ACTIVITY: Check each line of the entries below for the string "symmetric"; copy every line where it appears.

.....

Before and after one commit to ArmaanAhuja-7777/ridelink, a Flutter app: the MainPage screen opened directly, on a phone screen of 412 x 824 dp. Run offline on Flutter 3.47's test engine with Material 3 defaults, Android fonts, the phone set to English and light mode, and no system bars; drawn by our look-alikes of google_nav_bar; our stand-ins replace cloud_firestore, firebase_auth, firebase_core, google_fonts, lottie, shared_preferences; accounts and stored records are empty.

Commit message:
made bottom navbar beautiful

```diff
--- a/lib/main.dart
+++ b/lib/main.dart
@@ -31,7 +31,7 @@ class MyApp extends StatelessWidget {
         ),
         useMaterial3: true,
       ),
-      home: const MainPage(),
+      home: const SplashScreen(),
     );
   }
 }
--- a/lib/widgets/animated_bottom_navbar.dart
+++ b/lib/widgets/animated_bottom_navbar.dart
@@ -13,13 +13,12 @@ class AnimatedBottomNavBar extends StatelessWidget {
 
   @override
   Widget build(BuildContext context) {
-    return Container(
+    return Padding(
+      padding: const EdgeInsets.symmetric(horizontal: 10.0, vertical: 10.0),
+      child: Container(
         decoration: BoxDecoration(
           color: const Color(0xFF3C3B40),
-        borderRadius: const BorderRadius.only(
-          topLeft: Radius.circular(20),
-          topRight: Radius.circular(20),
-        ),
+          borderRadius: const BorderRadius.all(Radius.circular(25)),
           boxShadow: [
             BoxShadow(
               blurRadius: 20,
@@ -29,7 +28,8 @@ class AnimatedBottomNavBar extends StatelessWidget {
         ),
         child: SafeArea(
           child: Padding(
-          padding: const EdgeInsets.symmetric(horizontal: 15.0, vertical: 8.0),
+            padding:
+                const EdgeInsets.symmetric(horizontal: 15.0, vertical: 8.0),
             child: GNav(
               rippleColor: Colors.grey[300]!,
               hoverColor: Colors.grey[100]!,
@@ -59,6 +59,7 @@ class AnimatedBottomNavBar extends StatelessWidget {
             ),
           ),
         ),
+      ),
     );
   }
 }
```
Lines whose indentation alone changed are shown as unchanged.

.....

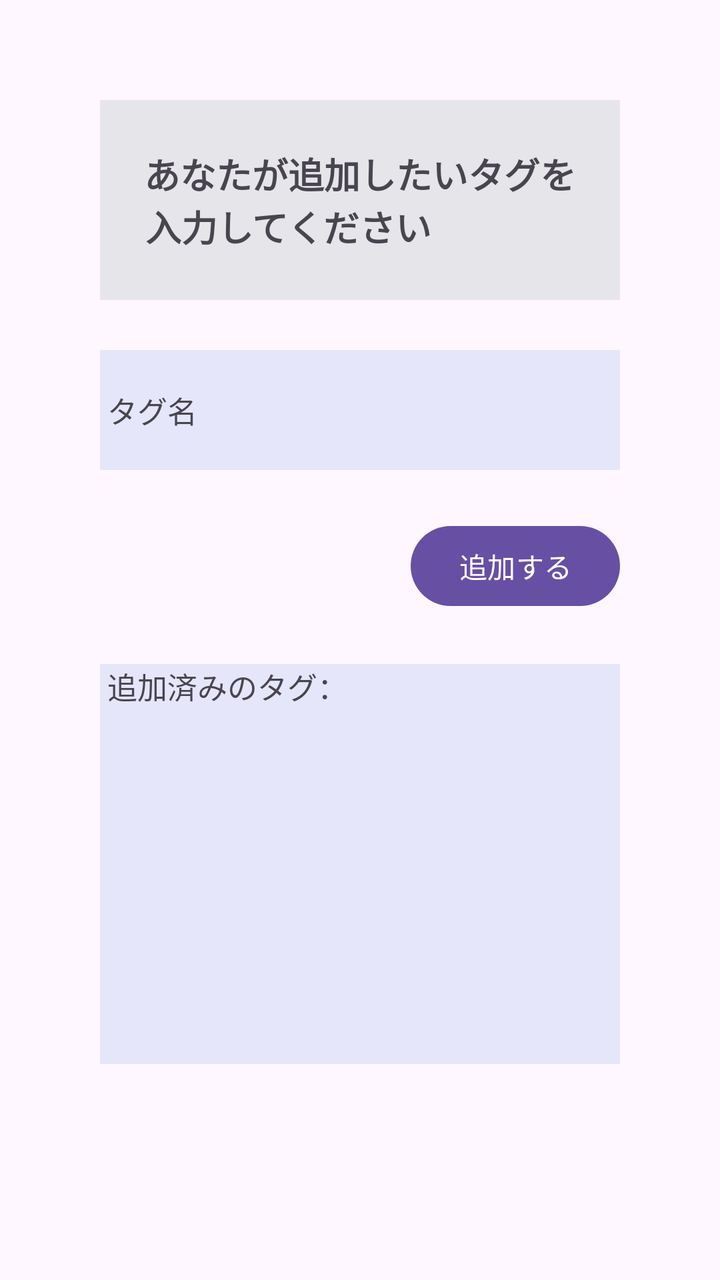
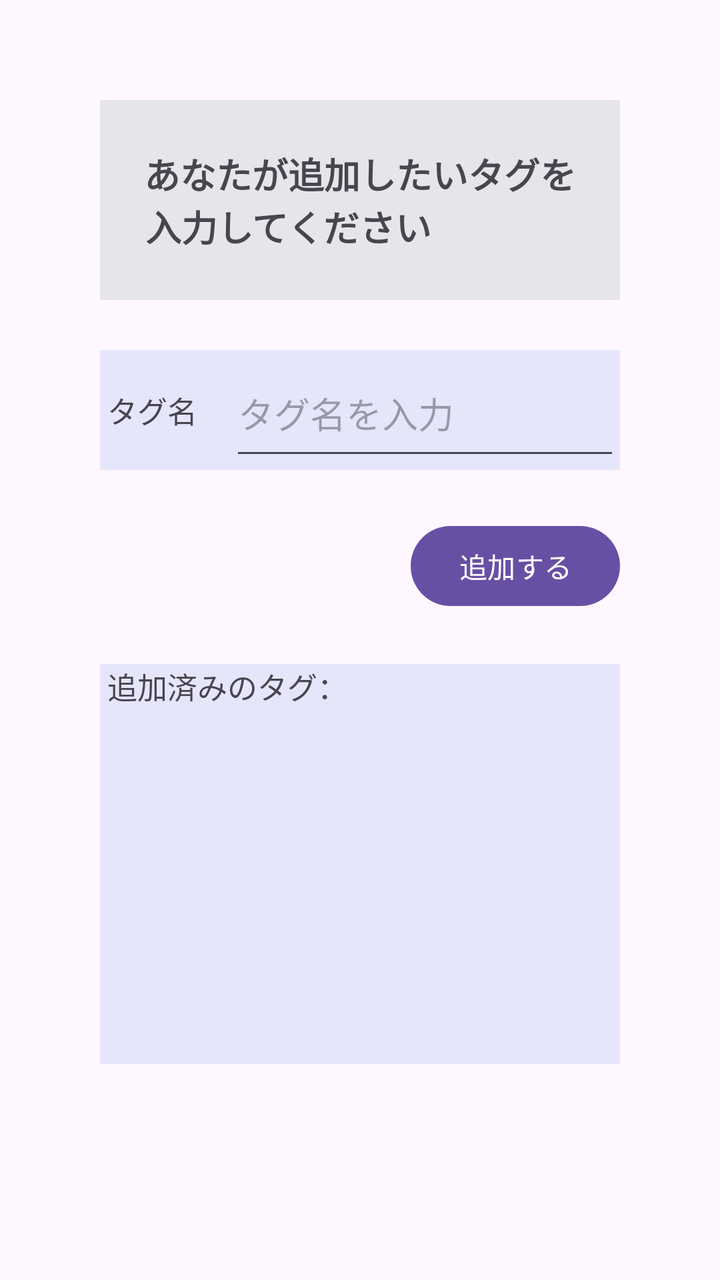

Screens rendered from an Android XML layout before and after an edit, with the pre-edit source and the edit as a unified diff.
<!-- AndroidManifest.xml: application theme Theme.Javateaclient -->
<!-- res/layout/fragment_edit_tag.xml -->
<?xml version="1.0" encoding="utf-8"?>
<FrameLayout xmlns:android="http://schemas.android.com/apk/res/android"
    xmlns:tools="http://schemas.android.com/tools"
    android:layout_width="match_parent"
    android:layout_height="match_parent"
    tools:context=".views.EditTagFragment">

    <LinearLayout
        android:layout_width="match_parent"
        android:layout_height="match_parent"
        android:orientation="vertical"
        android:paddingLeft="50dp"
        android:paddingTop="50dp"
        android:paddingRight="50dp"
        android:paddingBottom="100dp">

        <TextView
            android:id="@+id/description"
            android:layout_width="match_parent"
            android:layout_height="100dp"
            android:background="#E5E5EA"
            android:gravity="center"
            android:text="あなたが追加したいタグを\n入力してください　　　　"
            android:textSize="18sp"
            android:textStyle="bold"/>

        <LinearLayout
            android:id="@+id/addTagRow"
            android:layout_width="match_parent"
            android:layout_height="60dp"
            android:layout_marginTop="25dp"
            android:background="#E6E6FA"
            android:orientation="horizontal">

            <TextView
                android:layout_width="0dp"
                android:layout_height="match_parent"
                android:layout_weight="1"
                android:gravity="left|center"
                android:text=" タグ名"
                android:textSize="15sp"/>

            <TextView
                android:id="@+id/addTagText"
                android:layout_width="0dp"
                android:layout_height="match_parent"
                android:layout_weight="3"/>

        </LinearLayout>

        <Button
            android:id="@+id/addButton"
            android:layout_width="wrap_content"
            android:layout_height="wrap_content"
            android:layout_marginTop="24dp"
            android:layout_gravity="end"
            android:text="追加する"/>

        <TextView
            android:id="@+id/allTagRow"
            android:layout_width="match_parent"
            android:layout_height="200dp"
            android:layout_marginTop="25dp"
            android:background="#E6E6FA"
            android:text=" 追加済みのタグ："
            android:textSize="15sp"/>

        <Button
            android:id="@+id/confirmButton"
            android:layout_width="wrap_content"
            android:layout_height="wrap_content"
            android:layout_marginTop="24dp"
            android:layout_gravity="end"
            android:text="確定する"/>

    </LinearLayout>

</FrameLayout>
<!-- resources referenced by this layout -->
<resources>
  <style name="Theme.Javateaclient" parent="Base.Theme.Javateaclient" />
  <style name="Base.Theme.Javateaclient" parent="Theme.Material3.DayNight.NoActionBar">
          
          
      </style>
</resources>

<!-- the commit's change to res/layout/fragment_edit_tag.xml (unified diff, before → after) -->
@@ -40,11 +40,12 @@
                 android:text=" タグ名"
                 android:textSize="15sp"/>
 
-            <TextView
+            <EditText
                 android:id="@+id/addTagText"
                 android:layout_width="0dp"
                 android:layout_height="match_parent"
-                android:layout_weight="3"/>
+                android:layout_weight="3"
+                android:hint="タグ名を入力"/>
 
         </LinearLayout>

.....

EXERCISE RESPONSE:
+      padding: const EdgeInsets.symmetric(horizontal: 10.0, vertical: 10.0),
-          padding: const EdgeInsets.symmetric(horizontal: 15.0, vertical: 8.0),
+                const EdgeInsets.symmetric(horizontal: 15.0, vertical: 8.0),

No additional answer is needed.